    • SWARMP is something that is safe at the time of inspection, but will need repair or maintenance within the next five years.

    There are filing fees that apply to these reports.

    When it comes to Cycle 8, there have been some changes that affect report filings.

    1. Prior to Cycle 8, if an air conditioner was considered unsafe, that designation then applied to the whole building. Now, an unsafe air conditioner is permitted a SWARMP designation. 
    2. Reports must now be filed within 60 days of completion, or a new examination is required.  This keeps reporting up-to-date and accurate.
    3. The third change involves fees. If a report has been rejected twice, a new fee is charged to cover the cost of the third report review.

    If you are still finishing taking care of business from Cycle 7, it is time to finish that now. The Sub-Cycle 8A runs from February 21, 2015 to February 21, 2017.  If your building comes up for inspection, and you still not have completed a Cycle 7 SWARMP, well, you can see the potential problem. Cycle 7 repairs need to be completed now.

    Contact us so we can help you come into compliance with Local Law 11, Cycle 8, as well as complete any Cycle 7 repairs.

  • What You Should Know About Vegetated Roof Systems

    What You Should Know About Vegetated Roof Systems

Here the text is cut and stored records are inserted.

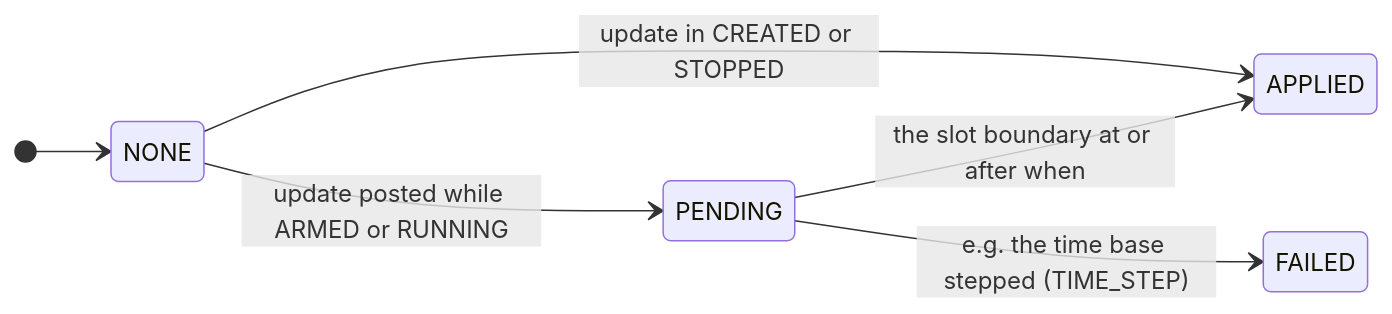
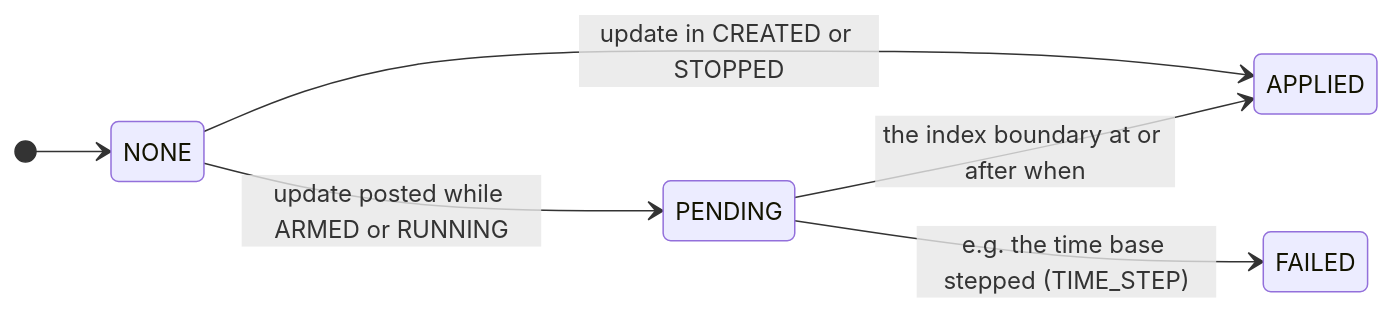
Diagram 48 of 56 in doc/unified-api/diagrams.md (Sakoram/Media-Transport-Library), drawn with Mermaid before and after one commit. The commit also changed other lines of this file and 53 other files, not shown here.

````diff
--- a/doc/unified-api/diagrams.md
+++ b/doc/unified-api/diagrams.md
@@ -1325,9 +1334,9 @@
 ```mermaid
 stateDiagram-v2
     direction LR
     [*] --> NONE
     NONE --> PENDING: update posted while ARMED or RUNNING
     NONE --> APPLIED: update in CREATED or STOPPED
-    PENDING --> APPLIED: the slot boundary at or after when
+    PENDING --> APPLIED: the index boundary at or after when
     PENDING --> FAILED: e.g. the time base stepped (TIME_STEP)
 ```
````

    Today's vegetated roof systems are not the old log cabin with a sod roof. They include a waterproofing layer, drainage, growing media, and plants.

    Today's vegetated roof system, or green roof, offers many benefits. A concentration of vegetated roof systems in an urban area can reduce a city's average temperature during the summer. A vegetated roof system can lower heating and cooling costs, help to insulate a building for sound, filter and reduce rain runoff, increase real estate value, and increase the life of a roof. It can even attract beneficial insects, birds, bees, and butterflies.

    There are three types of these systems: extensive, semi-intensive, and intensive.

    Extensive is the least expensive and the lightest weight. Generally 2" to 5" deep and planted with sedum, moss, or grass, they require the least maintenance at once or twice a year.

    Semi-intensive vegetated roof systems require a deeper soil layer, but more types of plantings are used. In addition to the mosses, grasses, and Sedum of extensive roofs, semi-intensive plantings include herbs, flowering plants, taller grasses, and small shrubs. These plants require maintenance at least every month.

    Intensive gardens require the deepest soil, but they also accommodate all types of plantings, including large shrubs and trees. Maintenance of a vegetated roof system of this type is ongoing.

    One thing you must consider is the structural load, which is the saturated weight of the plants at maturity, and the weight of the people who will be on the roof.

    The Environmental Protection Agency estimates the cost of a green roof to start at $10 to $25 per square foot.

     Please contact us for more information on this green alternative.